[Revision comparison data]
▬▬▬▬▬▬▬▬▬▬

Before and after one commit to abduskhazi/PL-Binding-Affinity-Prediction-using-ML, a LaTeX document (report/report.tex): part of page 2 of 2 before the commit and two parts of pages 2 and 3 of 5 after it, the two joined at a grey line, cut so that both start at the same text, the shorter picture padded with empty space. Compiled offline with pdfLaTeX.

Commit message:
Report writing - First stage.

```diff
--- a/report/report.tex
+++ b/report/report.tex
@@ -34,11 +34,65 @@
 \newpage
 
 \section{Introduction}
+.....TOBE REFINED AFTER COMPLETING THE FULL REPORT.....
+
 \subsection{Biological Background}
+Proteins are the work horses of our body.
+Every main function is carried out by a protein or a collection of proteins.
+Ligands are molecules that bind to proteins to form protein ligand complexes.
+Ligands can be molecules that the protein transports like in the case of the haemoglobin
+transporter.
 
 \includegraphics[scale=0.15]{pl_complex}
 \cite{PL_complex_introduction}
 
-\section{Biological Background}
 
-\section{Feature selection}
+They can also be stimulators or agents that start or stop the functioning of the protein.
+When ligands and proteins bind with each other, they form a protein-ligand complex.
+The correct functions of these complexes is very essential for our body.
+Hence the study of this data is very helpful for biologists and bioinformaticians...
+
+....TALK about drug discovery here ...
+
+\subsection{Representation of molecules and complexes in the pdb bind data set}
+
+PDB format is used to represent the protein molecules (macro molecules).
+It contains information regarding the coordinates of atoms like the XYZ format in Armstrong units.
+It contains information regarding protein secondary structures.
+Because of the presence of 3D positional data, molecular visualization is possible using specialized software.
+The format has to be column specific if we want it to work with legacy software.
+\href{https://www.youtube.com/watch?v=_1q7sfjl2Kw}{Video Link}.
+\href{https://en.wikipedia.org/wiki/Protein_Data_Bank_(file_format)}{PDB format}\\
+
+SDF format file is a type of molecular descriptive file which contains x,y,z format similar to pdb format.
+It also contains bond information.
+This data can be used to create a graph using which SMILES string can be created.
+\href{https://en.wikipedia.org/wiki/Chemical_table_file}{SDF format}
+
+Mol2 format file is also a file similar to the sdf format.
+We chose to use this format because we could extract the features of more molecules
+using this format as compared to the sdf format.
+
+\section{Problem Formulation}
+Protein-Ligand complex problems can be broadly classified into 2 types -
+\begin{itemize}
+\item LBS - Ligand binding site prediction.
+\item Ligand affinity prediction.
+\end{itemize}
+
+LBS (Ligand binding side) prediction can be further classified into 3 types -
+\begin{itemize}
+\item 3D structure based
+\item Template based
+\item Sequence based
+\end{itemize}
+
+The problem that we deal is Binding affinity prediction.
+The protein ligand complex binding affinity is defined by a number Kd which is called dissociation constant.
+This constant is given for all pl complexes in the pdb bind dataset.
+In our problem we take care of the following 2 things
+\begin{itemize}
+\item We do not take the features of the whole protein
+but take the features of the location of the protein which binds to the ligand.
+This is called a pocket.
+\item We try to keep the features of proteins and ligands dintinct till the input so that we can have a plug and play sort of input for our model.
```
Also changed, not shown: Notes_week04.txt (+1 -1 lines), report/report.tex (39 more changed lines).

▬▬▬▬▬▬▬▬▬▬

REQUIRED WORK: Could all of the entries be retyped word for word?

EXERCISE OUTPUT:
Before and after one commit to abduskhazi/PL-Binding-Affinity-Prediction-using-ML, a LaTeX document (report/report.tex): part of page 2 of 2 before the commit and two parts of pages 2 and 3 of 5 after it, the two joined at a grey line, cut so that both start at the same text, the shorter picture padded with empty space. Compiled offline with pdfLaTeX.

Commit message:
Report writing - First stage.

```diff
--- a/report/report.tex
+++ b/report/report.tex
@@ -34,11 +34,65 @@
 \newpage
 
 \section{Introduction}
+.....TOBE REFINED AFTER COMPLETING THE FULL REPORT.....
+
 \subsection{Biological Background}
+Proteins are the work horses of our body.
+Every main function is carried out by a protein or a collection of proteins.
+Ligands are molecules that bind to proteins to form protein ligand complexes.
+Ligands can be molecules that the protein transports like in the case of the haemoglobin
+transporter.
 
 \includegraphics[scale=0.15]{pl_complex}
 \cite{PL_complex_introduction}
 
-\section{Biological Background}
 
-\section{Feature selection}
+They can also be stimulators or agents that start or stop the functioning of the protein.
+When ligands and proteins bind with each other, they form a protein-ligand complex.
+The correct functions of these complexes is very essential for our body.
+Hence the study of this data is very helpful for biologists and bioinformaticians...
+
+....TALK about drug discovery here ...
+
+\subsection{Representation of molecules and complexes in the pdb bind data set}
+
+PDB format is used to represent the protein molecules (macro molecules).
+It contains information regarding the coordinates of atoms like the XYZ format in Armstrong units.
+It contains information regarding protein secondary structures.
+Because of the presence of 3D positional data, molecular visualization is possible using specialized software.
+The format has to be column specific if we want it to work with legacy software.
+\href{https://www.youtube.com/watch?v=_1q7sfjl2Kw}{Video Link}.
+\href{https://en.wikipedia.org/wiki/Protein_Data_Bank_(file_format)}{PDB format}\\
+
+SDF format file is a type of molecular descriptive file which contains x,y,z format similar to pdb format.
+It also contains bond information.
+This data can be used to create a graph using which SMILES string can be created.
+\href{https://en.wikipedia.org/wiki/Chemical_table_file}{SDF format}
+
+Mol2 format file is also a file similar to the sdf format.
+We chose to use this format because we could extract the features of more molecules
+using this format as compared to the sdf format.
+
+\section{Problem Formulation}
+Protein-Ligand complex problems can be broadly classified into 2 types -
+\begin{itemize}
+\item LBS - Ligand binding site prediction.
+\item Ligand affinity prediction.
+\end{itemize}
+
+LBS (Ligand binding side) prediction can be further classified into 3 types -
+\begin{itemize}
+\item 3D structure based
+\item Template based
+\item Sequence based
+\end{itemize}
+
+The problem that we deal is Binding affinity prediction.
+The protein ligand complex binding affinity is defined by a number Kd which is called dissociation constant.
+This constant is given for all pl complexes in the pdb bind dataset.
+In our problem we take care of the following 2 things
+\begin{itemize}
+\item We do not take the features of the whole protein
+but take the features of the location of the protein which binds to the ligand.
+This is called a pocket.
+\item We try to keep the features of proteins and ligands dintinct till the input so that we can have a plug and play sort of input for our model.
```
Also changed, not shown: Notes_week04.txt (+1 -1 lines), report/report.tex (39 more changed lines).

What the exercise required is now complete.